Title III CrowdfundingPeter R. Orszag, writing in Bloomberg View, highlights a study of public SEC-filed Form 10-K annual reports, which found that companies that make changes to the disclosure in their 10-Ks from one year to the next tend to have lower stock returns than average after publication of those changes. The study found that a significant majority of the changes constituted disclosure of negative information, so the resulting decline in performance is not surprising.

A study like this is possible because of the reality that much disclosure contained in periodic reports like Form 10-K (annual report) and Form 10-Q (quarterly report) is repeated verbatim from one year to the next. There are times when a company determines to revamp its disclosure for reasons other than divulging new and negative information, such as neutral changes in the company’s business activities, a desire to improve the readability of the prose, response to SEC comments to the disclosure, etc. But in most cases, the process undertaken by the lead draftsperson for a 10-K or 10-Q is to start with the immediately previous filing and make changes to that document only as needed to ensure that the disclosure is correct and updated.

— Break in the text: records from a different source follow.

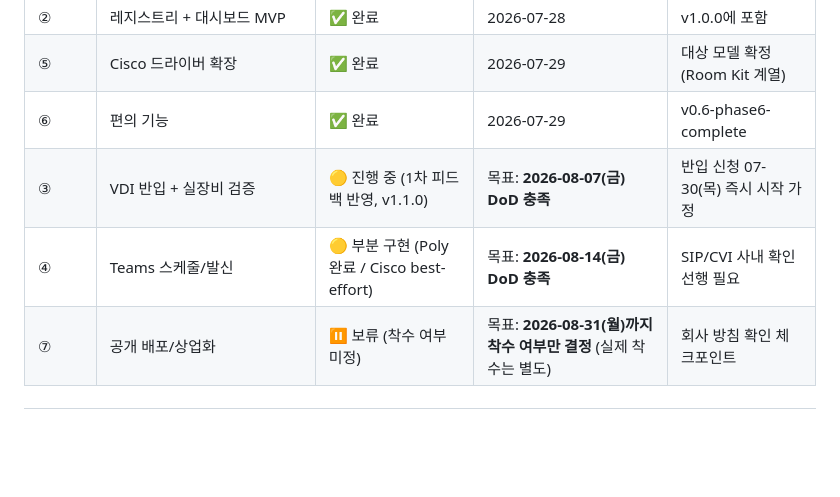
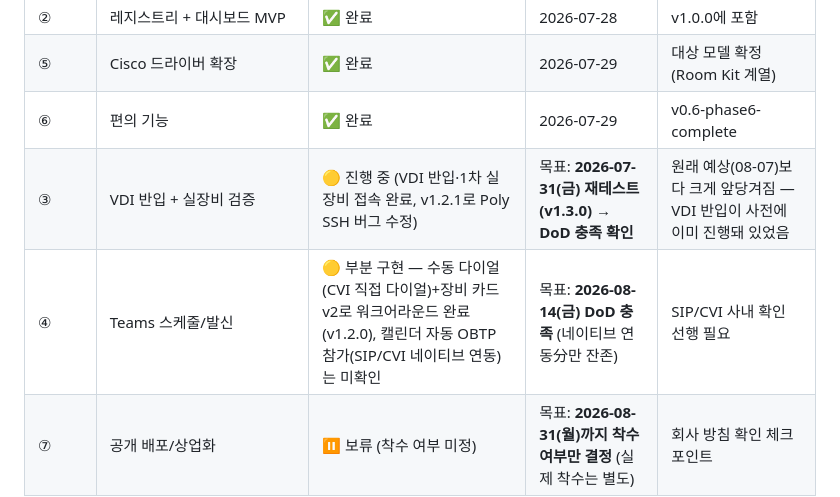
Before and after one commit to DevCoreDXI76/codec_control_center, a Markdown page: docs/SCHEDULE.md, the part around one of its changes. GitHub-like rendering; blank space fills up the shorter version.

```diff
--- a/docs/SCHEDULE.md
+++ b/docs/SCHEDULE.md
@@ -23,8 +27,8 @@
 | ② | 레지스트리 + 대시보드 MVP | ✅ 완료 | 2026-07-28 | v1.0.0에 포함 |
 | ⑤ | Cisco 드라이버 확장 | ✅ 완료 | 2026-07-29 | 대상 모델 확정(Room Kit 계열) |
 | ⑥ | 편의 기능 | ✅ 완료 | 2026-07-29 | v0.6-phase6-complete |
-| ③ | VDI 반입 + 실장비 검증 | 🟡 진행 중 (1차 피드백 반영, v1.1.0) | 목표: **2026-08-07(금) DoD 충족** | 반입 신청 07-30(목) 즉시 시작 가정 |
-| ④ | Teams 스케줄/발신 | 🟡 부분 구현 (Poly 완료 / Cisco best-effort) | 목표: **2026-08-14(금) DoD 충족** | SIP/CVI 사내 확인 선행 필요 |
+| ③ | VDI 반입 + 실장비 검증 | 🟡 진행 중 (VDI 반입·1차 실장비 접속 완료, v1.2.1로 Poly SSH 버그 수정) | 목표: **2026-07-31(금) 재테스트(v1.3.0) → DoD 충족 확인** | 원래 예상(08-07)보다 크게 앞당겨짐 — VDI 반입이 사전에 이미 진행돼 있었음 |
+| ④ | Teams 스케줄/발신 | 🟡 부분 구현 — 수동 다이얼(CVI 직접 다이얼)+장비 카드 v2로 워크어라운드 완료(v1.2.0), 캘린더 자동 OBTP 참가(SIP/CVI 네이티브 연동)는 미확인 | 목표: **2026-08-14(금) DoD 충족** (네이티브 연동分만 잔존) | SIP/CVI 사내 확인 선행 필요 |
 | ⑦ | 공개 배포/상업화 | ⏸ 보류 (착수 여부 미정) | 목표: **2026-08-31(월)까지 착수 여부만 결정** (실제 착수는 별도) | 회사 방침 확인 체크포인트 |
 
 ---
```
Also changed, not shown: other parts of docs/SCHEDULE.md (+25 -16 lines).
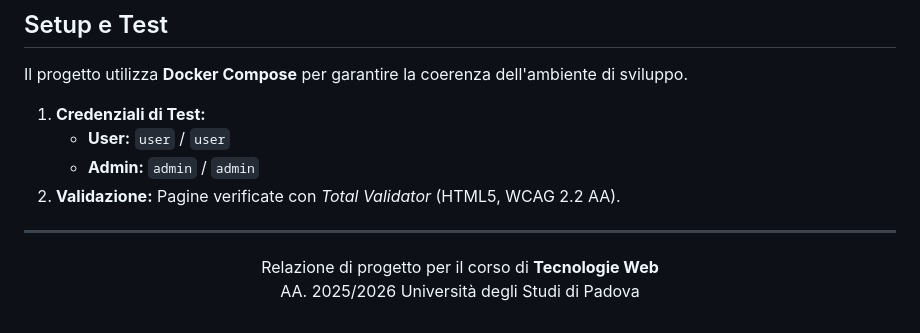
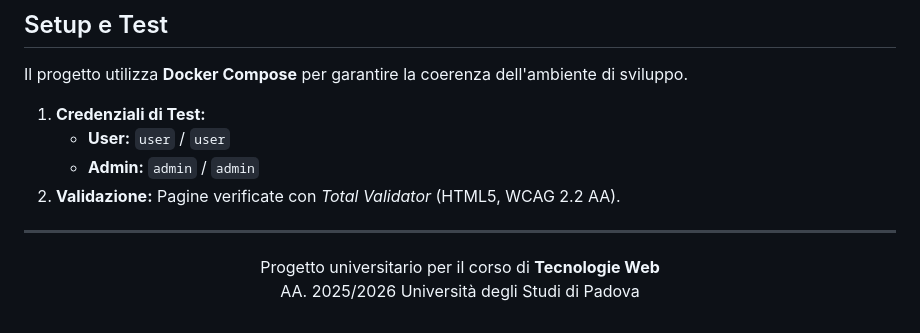
Before and after one commit to davidevigolo/vinyl-vault, a Markdown page: README.md, the part around the change. Drawn GitHub-style.

Commit message:
Modifica al README

```diff
--- a/README.md
+++ b/README.md
@@ -85,7 +85,7 @@ Il progetto utilizza **Docker Compose** per garantire la coerenza dell'ambiente
 
 ---
 <p align="center">
-  Relazione di progetto per il corso di <b>Tecnologie Web</b><br>
+  Progetto universitario per il corso di <b>Tecnologie Web</b><br>
   AA. 2025/2026
   Università degli Studi di Padova
 </p>
```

The results of this study are heartening to me in the sense that it shows that public company disclosure requirements are successful in forcing companies to reveal information that is actually relevant and useful to investors. One can imagine an alternative system that was more form over substance that permitted companies to withhold truly material information. But for all the rhetoric about regulatory overreach and how the SEC’s requirements discourage companies from going public, the reality is that the system results in valuable information being disseminated to the investor community.